◆ EXERCISE PROMPT
Among the lines listed below, count those that include the string "muted", and state only the count.

◆ ◆ ◆

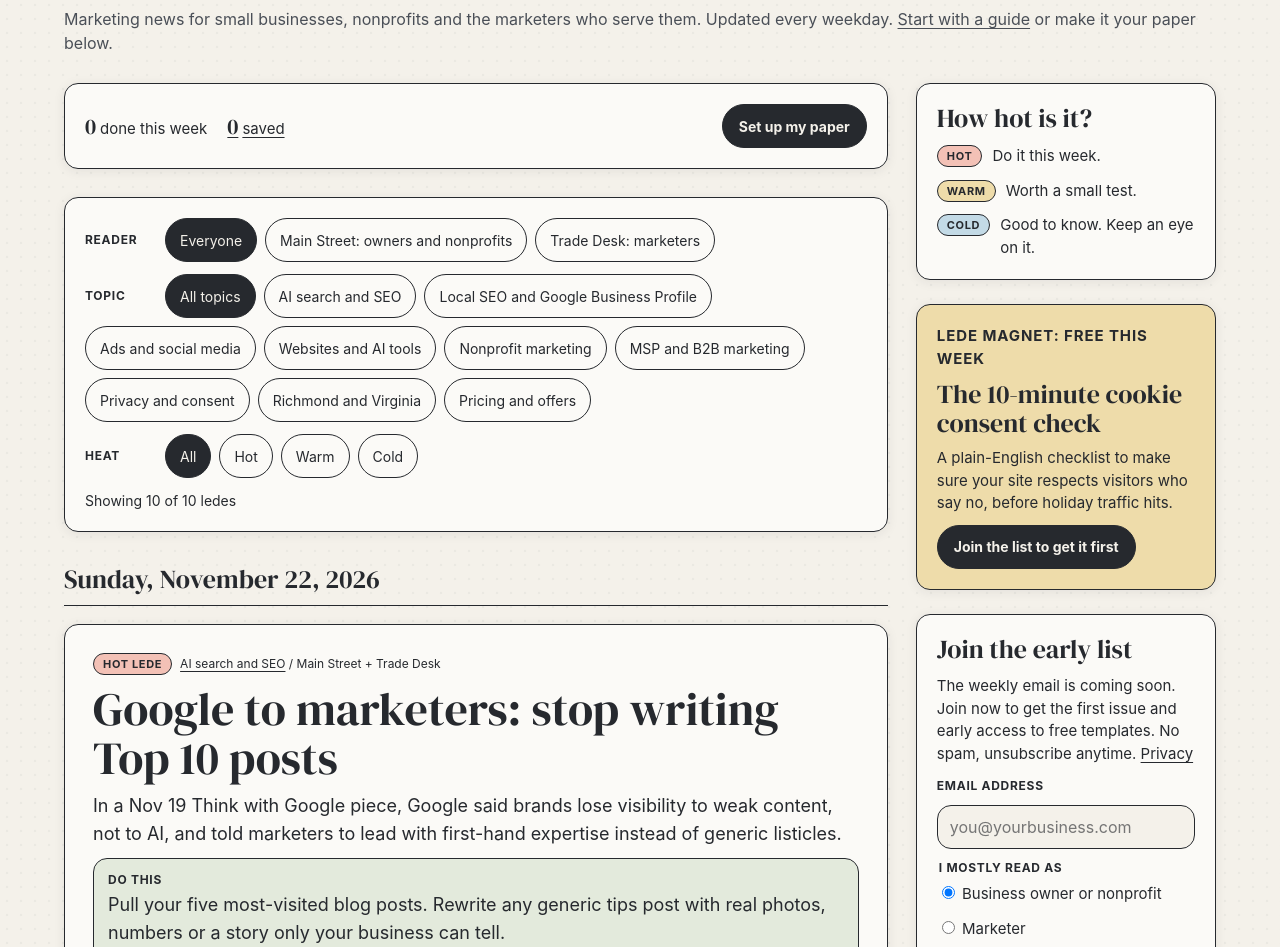
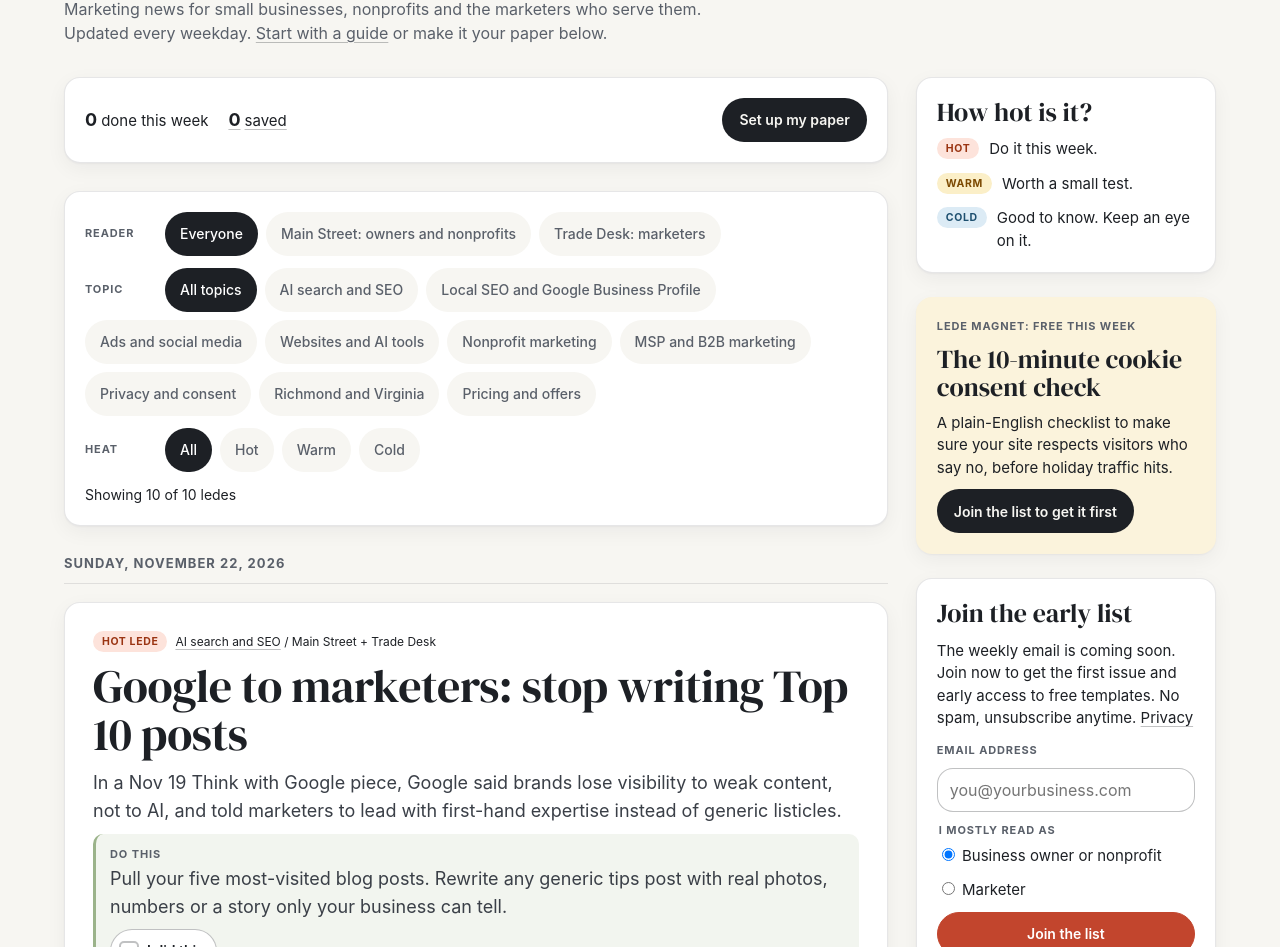
Before and after one commit to angieconnelly1-ui/qualified-ledes, an Astro site: page / in a window 1280 px wide. Shown: the part 268-1215 px from the top of the page. Built offline with nearby package versions, Linux system fonts and the light colour scheme; Astro itself is replaced by a stand-in of ours.

Commit message:
Modernize the calm design and fix the jazz starburst text
Co-Authored-By: Claude Opus 5.5 <noreply@anthropic.com>
Claude-Session: https://claude.ai/code/session_01LQ3J2DynRPwRNwRn1vVh64

```diff
--- a/src/layouts/Base.astro
+++ b/src/layouts/Base.astro
@@ -125,7 +125,7 @@ const ld = {
         </nav>
         <div style="display:flex;flex-wrap:wrap;gap:10px">
           <a class="btn btn-hot" href="/subscribe/">Join the list</a>
-          <button type="button" class="btn btn-ink" id="theme-toggle">Jazz up my screen</button>
+          <button type="button" class="btn btn-ink btn-toggle" id="theme-toggle">Jazz up my screen</button>
         </div>
       </div>
 
--- a/src/styles/global.css
+++ b/src/styles/global.css
@@ -1,24 +1,32 @@
 /* Two looks. "chill" is the default; "jazz" is the pop-art newspaper. */
 :root,
 [data-theme='chill'] {
-  --paper: #f4f1ea;
-  --card: #fbfaf7;
-  --ink: #26292e;
-  --muted: #4a4f57;
-  --hot: #f3c1b6;
-  --warm: #eedcaa;
-  --cold: #c3dae6;
-  --accent: #e3eadc;
-  --dot: rgba(38, 41, 46, 0.045);
+  --paper: #f7f6f2;
+  --card: #ffffff;
+  --ink: #1d2025;
+  --muted: #5a606a;
+  --line: rgba(29, 32, 37, 0.11);
+  --line-strong: rgba(29, 32, 37, 0.28);
+  --brand: #c2452d;
+  --brand-ink: #ffffff;
+  --hot: #fde3db;
+  --hot-ink: #9a3412;
+  --warm: #fbefc8;
+  --warm-ink: #7c4a03;
+  --cold: #dcebf5;
+  --cold-ink: #1d4f6f;
+  --accent: #f2f5ef;
+  --magnet: #fbf3dc;
+  --dot: transparent;
   --dotsize: 14px;
   --bw: 1px;
-  --radius: 14px;
+  --radius: 16px;
   --pill: 999px;
-  --shadow: 0 2px 12px rgba(38, 41, 46, 0.08);
+  --shadow: 0 1px 2px rgba(16, 24, 40, 0.04), 0 6px 20px rgba(16, 24, 40, 0.05);
   --case: none;
   --mshadow: none;
   --tilt: none;
-  --stamp-ink: #26292e;
+  --stamp-ink: #1d2025;
 }
 
 [data-theme='jazz'] {
@@ -40,6 +48,14 @@
   --mshadow: 3px 3px 0 #ff9ec2;
   --tilt: rotate(-1.5deg);
   --stamp-ink: #1c1c1e;
+  --line: #1c1c1e;
+  --line-strong: #1c1c1e;
+  --brand: #ff9ec2;
+  --brand-ink: #1c1c1e;
+  --hot-ink: #1c1c1e;
+  --warm-ink: #1c1c1e;
+  --cold-ink: #1c1c1e;
+  --magnet: #ffd866;
 }
 
 :root {
@@ -75,12 +91,13 @@ a:hover { opacity: 0.75; }
 .display { font-family: var(--display); font-weight: 400; text-transform: var(--case); }
 
 /* Top bar */
-.topbar { display: flex; flex-wrap: wrap; align-items: center; justify-content: space-between; gap: 12px; padding-bottom: 12px; border-bottom: var(--bw) solid var(--ink); font-size: 14px; }
+.topbar { display: flex; flex-wrap: wrap; align-items: center; justify-content: space-between; gap: 12px; padding-bottom: 12px; border-bottom: var(--bw) solid var(--line); font-size: 14px; }
 .topbar nav { display: flex; flex-wrap: wrap; gap: 18px; align-items: center; }
 .topbar .brand { font-family: var(--display); font-size: 22px; text-decoration: none; text-transform: var(--case); }
-.btn { display: inline-flex; align-items: center; justify-content: center; min-height: 44px; padding: 8px 16px; border: var(--bw) solid var(--ink); border-radius: var(--pill); font: 700 14px var(--sans); text-decoration: none; cursor: pointer; }
+.btn { display: inline-flex; align-items: center; justify-content: center; min-height: 44px; padding: 8px 16px; border: var(--bw) solid var(--line); border-radius: var(--pill); font: 700 14px var(--sans); text-decoration: none; cursor: pointer; }
 .btn-ink { background: var(--ink); color: var(--paper); }
-.btn-hot { background: var(--hot); color: var(--stamp-ink); }
+.btn-hot { background: var(--brand); color: var(--brand-ink); border-color: var(--brand); }
+[data-theme='jazz'] .btn-hot { border-color: var(--line); }
 .btn-plain { background: transparent; color: var(--ink); border-color: transparent; text-decoration: underline; }
 
 /* Masthead */
@@ -90,17 +107,17 @@ a:hover { opacity: 0.75; }
 .tagline { margin: 0; font-size: 22px; font-style: italic; }
 .subtag { margin: 0; font-size: 16px; color: var(--muted); }
 .starburst { display: none; width: 160px; height: 160px; flex: 0 0 auto; background: var(--warm); align-items: center; justify-content: center; transform: rotate(8deg); clip-path: polygon(50% 0%, 61% 18%, 82% 9%, 79% 31%, 100% 38%, 84% 54%, 97% 74%, 74% 76%, 70% 98%, 51% 85%, 31% 100%, 27% 77%, 4% 76%, 16% 56%, 0% 38%, 21% 31%, 17% 9%, 39% 18%); }
-.starburst span { font-family: var(--display); font-size: 26px; line-height: 1; text-align: center; color: var(--stamp-ink); text-transform: uppercase; }
+.starburst span { font-family: var(--display); font-size: 19px; padding: 0 26px; line-height: 1; text-align: center; color: var(--stamp-ink); text-transform: uppercase; }
 [data-theme='jazz'] .starburst { display: flex; }
 [data-theme='jazz'] .tagline { font-style: normal; font-weight: 700; }
 
 /* Panels and cards */
-.panel { background: var(--card); border: var(--bw) solid var(--ink); border-radius: var(--radius); box-shadow: var(--shadow); padding: 20px; }
+.panel { background: var(--card); border: var(--bw) solid var(--line); border-radius: var(--radius); box-shadow: var(--shadow); padding: 20px; }
 
 .filters { display: flex; flex-direction: column; gap: 12px; }
 .filter-row { display: flex; flex-wrap: wrap; align-items: center; gap: 8px; }
 .filter-row .label { min-width: 72px; }
-.chip { min-height: 44px; padding: 8px 14px; background: var(--card); color: var(--ink); border: var(--bw) solid var(--ink); border-radius: var(--pill); font: 14px var(--sans); cursor: pointer; }
+.chip { min-height: 44px; padding: 8px 14px; background: var(--card); color: var(--ink); border: var(--bw) solid var(--line); border-radius: var(--pill); font: 14px var(--sans); cursor: pointer; }
 .chip[aria-pressed='true'] { background: var(--ink); color: var(--paper); }
 .filter-status { display: flex; flex-wrap: wrap; align-items: center; justify-content: space-between; gap: 8px; font-size: 14px; }
 
@@ -108,7 +125,7 @@ a:hover { opacity: 0.75; }
 .layout main { flex: 999 1 620px; min-width: 0; display: flex; flex-direction: column; gap: 28px; }
 .layout aside { flex: 1 1 300px; min-width: 0; display: flex; flex-direction: column; gap: 24px; }
 
-.day-head { margin: 0; padding-bottom: 6px; border-bottom: var(--bw) solid var(--ink); font-size: 26px; }
+.day-head { margin: 0; padding-bottom: 6px; border-bottom: var(--bw) solid var(--line); font-size: 26px; }
 .day { display: flex; flex-direction: column; gap: 18px; }
 .grid { display: grid; grid-template-columns: repeat(auto-fill, minmax(280px, 1fr)); gap: 20px; }
 
@@ -122,23 +139,23 @@ a:hover { opacity: 0.75; }
 .card.is-lead p { font-size: 18px; }
 .card[hidden], .day[hidden] { display: none; }
 
-.stamp { display: inline-block; padding: 3px 9px; border: var(--bw) solid var(--ink); border-radius: var(--pill); color: var(--stamp-ink); font: 700 11px var(--sans); letter-spacing: 0.06em; text-transform: uppercase; transform: var(--tilt); white-space: nowrap; }
-.heat-hot { background: var(--hot); }
-.heat-warm { background: var(--warm); }
-.heat-cold { background: var(--cold); }
+.stamp { display: inline-block; padding: 3px 9px; border: var(--bw) solid var(--line); border-radius: var(--pill); color: var(--stamp-ink); font: 700 11px var(--sans); letter-spacing: 0.06em; text-transform: uppercase; transform: var(--tilt); white-space: nowrap; }
+.heat-hot { background: var(--hot); color: var(--hot-ink); }
+.heat-warm { background: var(--warm); color: var(--warm-ink); }
+.heat-cold { background: var(--cold); color: var(--cold-ink); }
 
-.do-this { background: var(--accent); border: var(--bw) solid var(--ink); border-radius: var(--radius); padding: 12px 14px; }
+.do-this { background: var(--accent); border: var(--bw) solid var(--line); border-radius: var(--radius); padding: 12px 14px; }
 .do-this .label { display: block; margin-bottom: 2px; }
 
 .empty { padding: 32px; text-align: center; border-style: dashed; }
 
 /* Sidebar */
 .key-row { display: flex; gap: 10px; align-items: flex-start; font-size: 15px; }
-.magnet { background: var(--warm); color: var(--stamp-ink); display: flex; flex-direction: column; gap: 10px; }
+.magnet { background: var(--magnet); color: var(--stamp-ink); display: flex; flex-direction: column; gap: 10px; }
 .magnet h2, .signup h2, .key h2 { margin: 0; font-size: 26px; line-height: 1.1; }
 .magnet p, .signup p { margin: 0; font-size: 15px; }
 .signup form { display: flex; flex-direction: column; gap: 10px; }
-.signup input[type='email'] { min-height: 44px; padding: 0 12px; background: var(--paper); color: var(--ink); border: var(--bw) solid var(--ink); border-radius: var(--radius); font: 16px var(--sans); }
+.signup input[type='email'] { min-height: 44px; padding: 0 12px; background: var(--paper); color: var(--ink); border: var(--bw) solid var(--line); border-radius: var(--radius); font: 16px var(--sans); }
 .hidden-field { position: absolute; left: -9999px; }
 
 .topic-links { display: flex; flex-direction: column; gap: 6px; font-size: 15px; }
@@ -150,7 +167,7 @@ a:hover { opacity: 0.75; }
 
 .list { list-style: none; margin: 0; padding: 0; display: flex; flex-direction: column; gap: 16px; }
 
-footer.site-footer { display: flex; flex-wrap: wrap; justify-content: space-between; gap: 12px; padding-top: 16px; border-top: var(--bw) solid var(--ink); font-size: 14px; }
+footer.site-footer { display: flex; flex-wrap: wrap; justify-content: space-between; gap: 12px; padding-top: 16px; border-top: var(--bw) solid var(--line); font-size: 14px; }
 
 @media (prefers-reduced-motion: reduce) {
   * { transition: none !important; }
@@ -178,10 +195,10 @@ footer.site-footer { display: flex; flex-wrap: wrap; justify-content: space-betw
 .card-actions { display: flex; flex-wrap: wrap; gap: 10px 16px; align-items: center; margin-top: auto; }
 .card-actions .source { margin-top: 0; }
 .card-tools { display: flex; gap: 6px; margin-left: auto; }
-.tool-btn { display: inline-flex; align-items: center; gap: 6px; min-height: 44px; padding: 6px 12px; background: transparent; color: var(--ink); border: var(--bw) solid var(--ink); border-radius: var(--pill); font: 600 13px var(--sans); cursor: pointer; }
+.tool-btn { display: inline-flex; align-items: center; gap: 6px; min-height: 44px; padding: 6px 12px; background: transparent; color: var(--ink); border: var(--bw) solid var(--line); border-radius: var(--pill); font: 600 13px var(--sans); cursor: pointer; }
 .tool-btn[aria-pressed='true'] { background: var(--ink); color: var(--paper); }
 .tool-btn[aria-pressed='true'] svg path { fill: currentColor; }
-.done-btn { display: inline-flex; align-items: center; gap: 8px; margin-top: 8px; min-height: 44px; padding: 6px 12px 6px 8px; background: var(--card); color: var(--ink); border: var(--bw) solid var(--ink); border-radius: var(--pill); font: 600 14px var(--sans); cursor: pointer; }
+.done-btn { display: inline-flex; align-items: center; gap: 8px; margin-top: 8px; min-height: 44px; padding: 6px 12px 6px 8px; background: var(--card); color: var(--ink); border: var(--bw) solid var(--line); border-radius: var(--pill); font: 600 14px var(--sans); cursor: pointer; }
 .done-box { width: 20px; height: 20px; border: 2px solid var(--ink); border-radius: 5px; display: inline-flex; align-items: center; justify-content: center; }
 .done-btn[aria-pressed='true'] { background: var(--ink); color: var(--paper); }
 .done-btn[aria-pressed='true'] .done-box { border-color: var(--paper); background: var(--paper); }
@@ -193,7 +210,7 @@ footer.site-footer { display: flex; flex-wrap: wrap; justify-content: space-betw
 .paper-bar { display: flex; flex-wrap: wrap; gap: 12px 20px; align-items: center; justify-content: space-between; }
 .paper-stats { display: flex; flex-wrap: wrap; gap: 8px 20px; font-size: 15px; }
 .paper-stats strong { font-family: var(--display); font-weight: 400; font-size: 22px; margin-right: 4px; }
-dialog.paper-dialog { max-width: 560px; width: calc(100% - 32px); padding: 24px; background: var(--card); color: var(--ink); border: var(--bw) solid var(--ink); border-radius: var(--radius); box-shadow: var(--shadow); }
+dialog.paper-dialog { max-width: 560px; width: calc(100% - 32px); padding: 24px; background: var(--card); color: var(--ink); border: var(--bw) solid var(--line); border-radius: var(--radius); box-shadow: var(--shadow); }
 dialog.paper-dialog::backdrop { background: rgba(0, 0, 0, 0.35); }
 .check-grid { display: grid; grid-template-columns: repeat(auto-fill, minmax(220px, 1fr)); gap: 8px; }
 .check-grid label, .radio-row label { display: flex; gap: 8px; align-items: center; min-height: 36px; font-size: 15px; }
@@ -213,3 +230,38 @@ fieldset.plain legend { margin-bottom: 8px; }
   .topbar nav::-webkit-scrollbar { display: none; }
   .topbar nav a { flex: 0 0 auto; }
 }
+
+/* Chill look: modern editorial finish. Hairline borders, white cards, one accent color. */
+[data-theme='chill'] a { text-decoration-color: var(--line-strong); text-decoration-thickness: 1px; }
+[data-theme='chill'] a:hover { opacity: 1; text-decoration-color: currentColor; }
+[data-theme='chill'] .topbar nav a:not(.brand) { text-decoration: none; color: var(--muted); font-weight: 500; }
+[data-theme='chill'] .topbar nav a:not(.brand):hover { color: var(--ink); }
+[data-theme='chill'] .topbar .brand { font-size: 20px; letter-spacing: -0.01em; color: var(--ink); }
+[data-theme='chill'] .masthead { padding: 12px 0 4px; }
+[data-theme='chill'] .masthead h1 { font-size: clamp(44px, 7vw, 92px); letter-spacing: -0.025em; line-height: 1; }
+[data-theme='chill'] .tagline { font-style: normal; font-size: 20px; font-weight: 500; }
+[data-theme='chill'] .subtag { max-width: 640px; }
+[data-theme='chill'] .btn { font-weight: 600; }
+[data-theme='chill'] .btn-toggle { background: var(--card); color: var(--ink); border-color: var(--line-strong); }
+[data-theme='chill'] .btn-toggle:hover { border-color: var(--ink); }
+[data-theme='chill'] .panel { border-color: var(--line); }
+[data-theme='chill'] .chip { background: var(--paper); border-color: transparent; color: var(--muted); font-weight: 500; transition: background-color 0.15s, color 0.15s; }
+[data-theme='chill'] .chip:hover { background: #ecebe5; color: var(--ink); }
+[data-theme='chill'] .chip[aria-pressed='true'] { background: var(--ink); color: #fff; }
+[data-theme='chill'] .filter-row .label, [data-theme='chill'] .label { color: var(--muted); letter-spacing: 0.08em; font-size: 11px; }
+[data-theme='chill'] .stamp { border-color: transparent; font-size: 10.5px; padding: 3px 8px; }
+[data-theme='chill'] .day-head { font-family: var(--sans); font-size: 13px; font-weight: 700; letter-spacing: 0.08em; text-transform: uppercase; color: var(--muted); border-bottom-color: var(--line); padding-bottom: 10px; }
+[data-theme='chill'] .card { transition: box-shadow 0.2s, transform 0.2s; }
+[data-theme='chill'] .card:hover { box-shadow: 0 2px 4px rgba(16, 24, 40, 0.05), 0 12px 32px rgba(16, 24, 40, 0.08); }
+[data-theme='chill'] .card h2, [data-theme='chill'] .card h3 { letter-spacing: -0.01em; }
+[data-theme='chill'] .card p { color: #3a3f47; }
+[data-theme='chill'] .do-this { border: none; border-left: 3px solid #9bb38a; border-radius: 10px; }
+[data-theme='chill'] .done-btn, [data-theme='chill'] .tool-btn { border-color: var(--line-strong); }
+[data-theme='chill'] .done-box { border-color: var(--line-strong); }
+[data-theme='chill'] .magnet { border-color: transparent; }
+[data-theme='chill'] .magnet .btn-ink { background: var(--ink); }
+[data-theme='chill'] .signup .btn-hot { width: 100%; }
+[data-theme='chill'] .signup input[type='email'] { border-color: var(--line-strong); background: var(--card); }
+[data-theme='chill'] .paper-stats strong { font-family: var(--sans); font-weight: 700; font-size: 18px; }
+[data-theme='chill'] .topbar, [data-theme='chill'] footer.site-footer { color: var(--muted); }
+@media (prefers-reduced-motion: reduce) { [data-theme='chill'] .card { transition: none; } }
```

◆ ◆ ◆

◆ YOUR SOLUTION
8